Painting on wood
Painting on wood, bass and birch bark was developed in Vologda land as well as engraving. Even in old times the painted articles were sold not only inside but outside the region.
Decorative painting on domestic utensils that took an important place in the decorative art of the North is of special interest. To decorate their homes peasants painted the walls of their houses, partitions, doors, stoves, wooden tableware and different utensils such as brass baskets, cruet-stands, shaft bow, battledore etc.
The most favourite object for decoration among the peasants, living in the area of the Dvina and Sukhona Rivers, was a spinning wheel. The most frequent were the topics reflecting the dreams of a peasant about a happy and prosperous life: wedding trips, outdoor festivities, tea ceremonies, village gatherings, folk dances, hunting scenes and etc. A vegetable ornament reflecting the love of the painter to the northern nature was more frequently found on the spinning wheels of the Dvina peasants. The Dvina and the Sukhona spinning wheels are distinctive for the beauty of their decoration. In their paintings red and black, green and blue colors are well combined on the white or yellow backgrounds.
A graphic type of folk painting with an accurate outline of images and further inside painting was especially developed in the North.
The style of Permogorskaya painting was developed under the influence of the neighboring handicrafts – enamel, blackening on silver, stamping and engraving on birch bark. This layer of Russian ancient culture was amplified with Siren birds, unicorns and lions from the engravings and brass pictures, and in the 19th century – with the scenes and images from the real life that more and more attracted the folk masters.
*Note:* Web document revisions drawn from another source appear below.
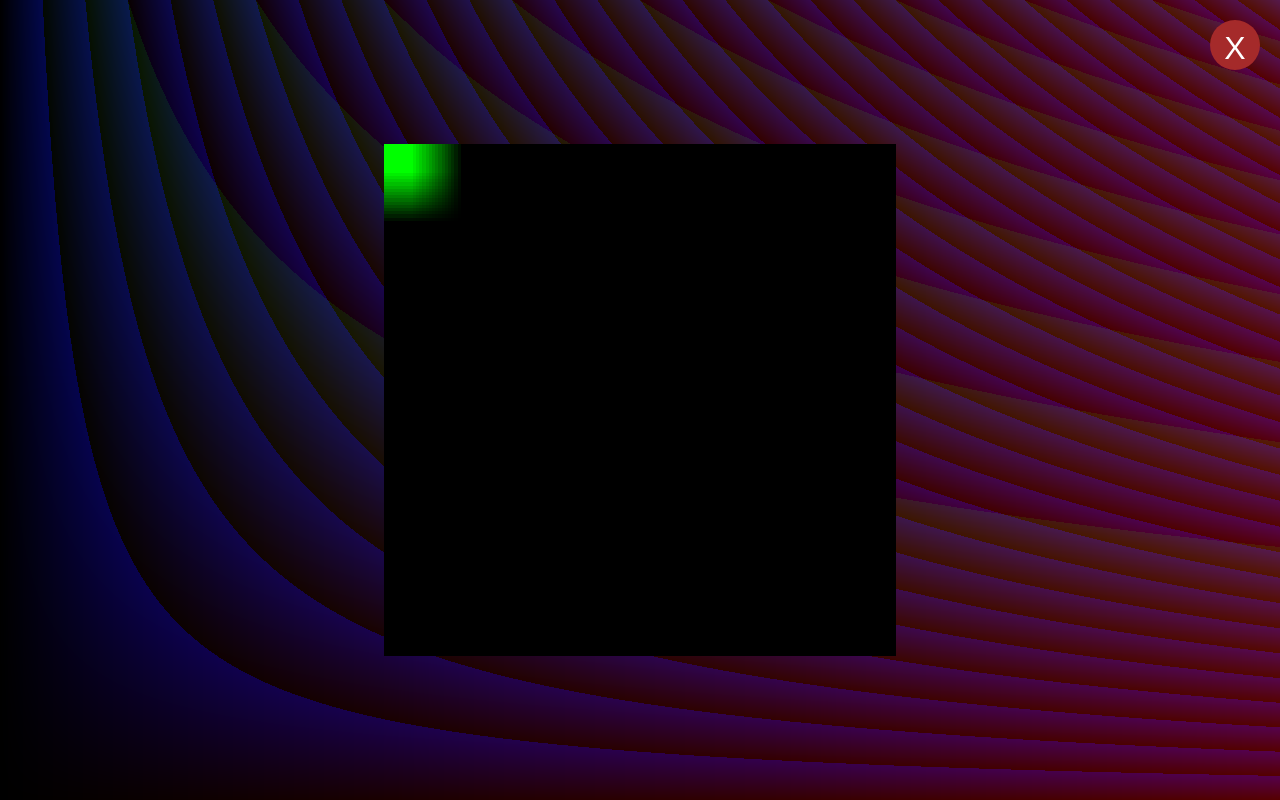
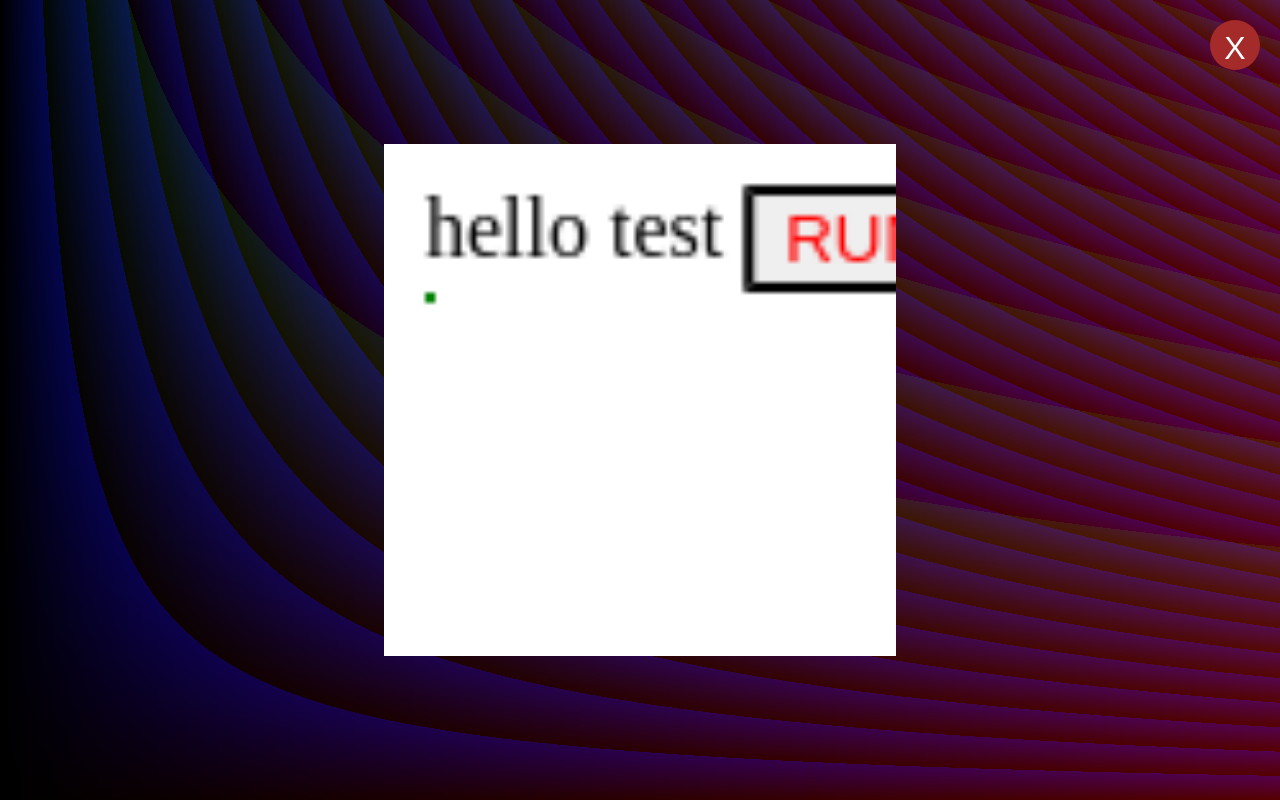
Before and after one commit to RomanPolek/page_breaker, a plain HTML site: page index.html in a window 1280 px wide. Both pictures are taken after a click on the button "RUN". Drawn offline with Linux system fonts and the light colour scheme.

Commit message:
framebuffer working with multiple atatchments

```diff
--- a/index.html
+++ b/index.html
@@ -9,5 +9,6 @@
     test
     <button style="color: red;" onclick="break_page()">RUN</button>
     <div style="width: 2px; height: 2px; background-color: green;"></div>
+    <canvas id="testa"></canvas>
 </body>
 </html>
--- a/script.js
+++ b/script.js
@@ -1,85 +1,76 @@
 var gl = null
 var gl_canvas = null
 var program_display_texture = null
-var data_textures = [null, null]
+var color_textures = [null, null]
+var position_textures = [null, null]
+var framebuffers = [null, null] //both sets of textures are bound to these
+var old_state = 0
+var new_state = 1
 
-function page_breaker_view_texture(width, height, texture) {
-    gl.bindTexture(gl.TEXTURE_2D, texture)
+function swap_states() {
+    var x = old_state
+    old_state = new_state
+    new_state = x
+}
 
+function page_breaker_load_initial_state(initial_data) {
+    var context = initial_data.getContext("2d")
+    var image_data = context.getImageData(0,0,gl_canvas.width, gl_canvas.height)
 
-    var fb = gl.createFramebuffer()
-    gl.bindFramebuffer(gl.FRAMEBUFFER, fb)
-    gl.framebufferTexture2D(gl.FRAMEBUFFER, gl.COLOR_ATTACHMENT0, gl.TEXTURE_2D, texture, 0)
-    var buffer = new Uint8Array(width * height * 4)
-    gl.readPixels(0, 0, width, height, gl.RGBA, gl.UNSIGNED_BYTE, buffer)
-    console.log(buffer)
-    var view_texture_canvas = document.getElementById("page_breaker_view_texture_canvas")
-    if(view_texture_canvas == null) {
-        view_texture_canvas = document.createElement("canvas")
-        view_texture_canvas.id = "page_breaker_view_texture_canvas"
-        view_texture_canvas.width = width
-        view_texture_canvas.height = height
-        view_texture_canvas.style.width = "512px"
-        view_texture_canvas.style.height = "512px"
-        view_texture_canvas.style.position = "fixed"
-        view_texture_canvas.style.top = "50%"
-        view_texture_canvas.style.left = "50%"
-        view_texture_canvas.style.transform = "translate(-50%, -50%)"
-        view_texture_canvas.style.zIndex = "999999"
-        view_texture_canvas.style.backgroundColor = "black"
-        view_texture_canvas.style.cursor = "pointer"
-        view_texture_canvas.onclick = function() {
-            this.remove()
-        }.bind(view_texture_canvas)
+    gl.bindTexture(gl.TEXTURE_2D, color_textures[old_state])
+    gl.texImage2D(gl.TEXTURE_2D, 0, gl.RGBA, gl.RGBA, gl.UNSIGNED_BYTE, image_data)
 
-        document.getElementById("page_breaker_overlay").appendChild(view_texture_canvas)
-    }
-    var context = view_texture_canvas.getContext("2d")
-    context.clearRect(0, 0, view_texture_canvas.width, view_texture_canvas.height)
-    var image_data = context.createImageData(width, height)
-    for(var i = 0; i < buffer.length; i++) {
-        image_data.data[i] = buffer[i]
-    }
-    context.putImageData(image_data, 0, 0)
+    //at the same time set the position textures to the same size
+    gl.bindTexture(gl.TEXTURE_2D, position_textures[old_state])
+    gl.texImage2D(gl.TEXTURE_2D, 0, gl.RGBA, gl_canvas.width, gl_canvas.height, 0, gl.RGBA, gl.UNSIGNED_BYTE, null)
 
     gl.bindTexture(gl.TEXTURE_2D, null)
-    gl.bindFramebuffer(gl.FRAMEBUFFER, null)
 }
 
-function page_breaker_create_texture() {
+function page_breaker_create_texture(texture_type="color") {
     var texture = gl.createTexture()
     gl.bindTexture(gl.TEXTURE_2D, texture)
     gl.texParameteri(gl.TEXTURE_2D, gl.TEXTURE_WRAP_S, gl.CLAMP_TO_EDGE)
     gl.texParameteri(gl.TEXTURE_2D, gl.TEXTURE_WRAP_T, gl.CLAMP_TO_EDGE)
     gl.texParameteri(gl.TEXTURE_2D, gl.TEXTURE_MIN_FILTER, gl.NEAREST)
-    const pixel = new Uint8Array([0, 0, 255, 255])
-    gl.texImage2D(gl.TEXTURE_2D, 0, gl.RGBA, 1, 1, 0, gl.RGBA, gl.UNSIGNED_BYTE, pixel)
+
+    var internal_format = gl.RGBA
+    var format = gl.RGBA
+    var type = gl.UNSIGNED_BYTE
+    var pixel = new Uint8Array([0, 0, 255, 255])
+    if(texture_type === "position") {
+        internal_format = gl.RGBA32F
+        format = gl.RGBA
+        type = gl.FLOAT
+        pixel = new Float32Array([0, 0, 0, 0])
+    }
+    gl.texImage2D(gl.TEXTURE_2D, 0, internal_format, 1, 1, 0, format, type, pixel)
     gl.bindTexture(gl.TEXTURE_2D, null)
     return texture
 }
 
-function page_breaker_init_data_textures() {
-    data_textures = [page_breaker_create_texture(), page_breaker_create_texture()]
+function page_breaker_create_framebuffer(color_texture, position_texture) {
+    var framebuffer = gl.createFramebuffer()
+    gl.bindFramebuffer(gl.FRAMEBUFFER, framebuffer)
+    gl.framebufferTexture2D(gl.FRAMEBUFFER, gl.COLOR_ATTACHMENT0, gl.TEXTURE_2D, color_texture, 0)
+    gl.framebufferTexture2D(gl.FRAMEBUFFER, gl.COLOR_ATTACHMENT1, gl.TEXTURE_2D, position_texture, 0)
+    gl.drawBuffers([gl.COLOR_ATTACHMENT0,gl.COLOR_ATTACHMENT1])
+    gl.bindFramebuffer(gl.FRAMEBUFFER, null)
+    return framebuffer
+}
 
-    var width = Math.round(window.innerWidth)
-    var height = Math.round(window.innerHeight / 2 * 3)
+function page_breaker_init_data_textures(initial_data) {
+    color_textures = [page_breaker_create_texture("color"), page_breaker_create_texture("color")]
+    position_textures = [page_breaker_create_texture("position"), page_breaker_create_texture("position")]
+    framebuffers = [page_breaker_create_framebuffer(color_textures[0], position_textures[0]), page_breaker_create_framebuffer(color_textures[1], position_textures[1])]
 
-    console.log(width)
-    console.log(height)
+    var width = Math.round(gl_canvas.width)
+    var height = Math.round(gl_canvas.height)
 
-    gl.bindTexture(gl.TEXTURE_2D, data_textures[1])
-    gl.texImage2D(gl.TEXTURE_2D, 0, gl.RGBA, 1, 1, 0, gl.RGBA, gl.UNSIGNED_BYTE, null)
-
-
-    gl.bindTexture(gl.TEXTURE_2D, null)
-
-
+    page_breaker_load_initial_state(initial_data)
 
     //TESTING
-    gl.bindTexture(gl.TEXTURE_2D, data_textures[0])
-    const pixel = new Uint8Array([0, 255, 0, 255])
-    gl.texImage2D(gl.TEXTURE_2D, 0, gl.RGBA, 1, 1, 0, gl.RGBA, gl.UNSIGNED_BYTE, pixel)
-    page_breaker_view_texture(10,10,data_textures[0])
+    page_breaker_view_framebuffer(100,100,framebuffers[0])
 
 }
 
@@ -155,7 +146,7 @@ function page_breaker_init_gl(canvas, pixel_data) {
     )
 
     //prepare textures
-    page_breaker_init_data_textures()
+    page_breaker_init_data_textures(pixel_data)
 }
 
 function page_breaker_update() {
@@ -221,3 +212,40 @@ function break_page() {
 }
 
 window.addEventListener("resize", page_breaker_resize)
+
+function page_breaker_view_framebuffer(width, height, framebuffer) {
+    gl.bindFramebuffer(gl.FRAMEBUFFER, framebuffer)
+    var buffer = new Uint8Array(width * height * 4)
+    gl.readPixels(0, 0, width, height, gl.RGBA, gl.UNSIGNED_BYTE, buffer)
+
+    var view_texture_canvas = document.getElementById("page_breaker_view_texture_canvas")
+    if(view_texture_canvas == null) {
+        view_texture_canvas = document.createElement("canvas")
+        view_texture_canvas.id = "page_breaker_view_texture_canvas"
+        view_texture_canvas.width = width
+        view_texture_canvas.height = height
+        view_texture_canvas.style.width = "512px"
+        view_texture_canvas.style.height = "512px"
+        view_texture_canvas.style.position = "fixed"
+        view_texture_canvas.style.top = "50%"
+        view_texture_canvas.style.left = "50%"
+        view_texture_canvas.style.transform = "translate(-50%, -50%)"
+        view_texture_canvas.style.zIndex = "999999"
+        view_texture_canvas.style.backgroundColor = "black"
+        view_texture_canvas.style.cursor = "pointer"
+        view_texture_canvas.onclick = function() {
+            this.remove()
+        }.bind(view_texture_canvas)
+
+        document.getElementById("page_breaker_overlay").appendChild(view_texture_canvas)
+    }
+    var context = view_texture_canvas.getContext("2d")
+    context.clearRect(0, 0, view_texture_canvas.width, view_texture_canvas.height)
+    var image_data = context.createImageData(width, height)
+    for(var i = 0; i < buffer.length; i++) {
+        image_data.data[i] = buffer[i]
+    }
+    context.putImageData(image_data, 0, 0)
+
+    gl.bindFramebuffer(gl.FRAMEBUFFER, null)
+}
```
That’s why in Permogorskaya painting among fluffy vegetable ornaments one can see a swimming fish, a bustling hen or a proudly stepping cock, scenes of sledging, festivities and tea ceremonies.
A steady picture with elastic lines of black outline and inside 4-color painting – white, yellow, green and reddish-brown – attaches distinctive features to the Permogorskaya painting.